On this list, you’ll find some recognizable names delivering much-anticipated follow-ups. You’ll also learn some new names, and quickly add them to your list of favorite authors. And if you fall in love with some of these premises, great news: Many of them have already been optioned for film and TV.

Here are 19 of the books we can’t wait to read in 2018. Mark them as “Want to Read” on Goodreads now, because they’re going to be huge.

1The Immortalists by Chloe Benjamin, out January 9th


If you knew the date you were going to die, how would it change how you live your life? The Immortalists is a book told in four parts. It follows the Gold children — Simon, Klara, Daniel, and Varya — in adulthood as they live with their death dates, told to them at a young age, in the back of their minds. The Immortalists is a haunting meditation on mortality. You’re going to be hearing a LOT about this one. And even though it isn’t out quite yet, the television rights were already acquired.

2The Wife Between Us by Greer Hendricks and Sarah Pekkanen, out January 9th


2017 was the year of the book club thriller, and the genre’s popularity is showing no signs of slowing down. The first one you’re going to want to read is The Wife Between Us. A few months ago, the film rights were sold to the same team that gave us Girl on the Train. (Ever heard of it?) You’re gonna love it.

3Red Clocks by Leni Zumas, out January 16th


Imagine a world where abortion is illegal, in-vitro fertilization is banned, and every embryo has the right to life, liberty, and property. Red Clocks is a dystopian novel, but some days, it’s a near future that doesn’t seem too far off. The book will seriously make you think about motherhood, freedom, and survival. Oh, and it comes out just in time for the 45th anniversary of Roe v. Wade.

4Call Me Zebra by Azareen Van der Vliet Oloomi, out February 6th


Call Me Zebra is one of the most original stories we’ve read in a long time. 22-year-old Zebra has lost both of her parents. And in an attempt to reconnect with her family history, she travels the world revisiting some of the places they’ve lived. Her own stories are magnified by the stories of her only companions: books. A delight for the true bibliophile.

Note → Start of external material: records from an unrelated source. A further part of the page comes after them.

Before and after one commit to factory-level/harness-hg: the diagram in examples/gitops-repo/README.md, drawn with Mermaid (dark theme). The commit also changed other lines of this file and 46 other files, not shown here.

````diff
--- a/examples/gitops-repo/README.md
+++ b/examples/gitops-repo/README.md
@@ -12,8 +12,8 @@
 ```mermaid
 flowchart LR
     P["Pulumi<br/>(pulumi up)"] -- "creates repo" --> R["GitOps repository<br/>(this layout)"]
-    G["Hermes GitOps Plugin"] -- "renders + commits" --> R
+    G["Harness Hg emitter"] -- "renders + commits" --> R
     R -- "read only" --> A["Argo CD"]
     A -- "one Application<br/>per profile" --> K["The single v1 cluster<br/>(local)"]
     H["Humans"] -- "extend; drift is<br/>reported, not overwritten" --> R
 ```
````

5How to Stop Time by Matt Haig, out February 6th


Tom Hazard appears to be a regular 41-year-old man. But in reality, thanks to a very rare condition, he’s been alive for hundreds of years. How to Stop Time is a time traveling love story. It’s a coming-of-age tale that continues for centuries. It’s The Time Traveler’s Wife meets The Curious Case of Benjamin Button, yet it manages to be even more unique. Benedict Cumberbatch scooped up the film rights to How to Stop Time in early 2017, and will executive produce and star in the film version of Haig’s novel.

6Tomorrow Will Be Different by Sarah McBride, out March 6th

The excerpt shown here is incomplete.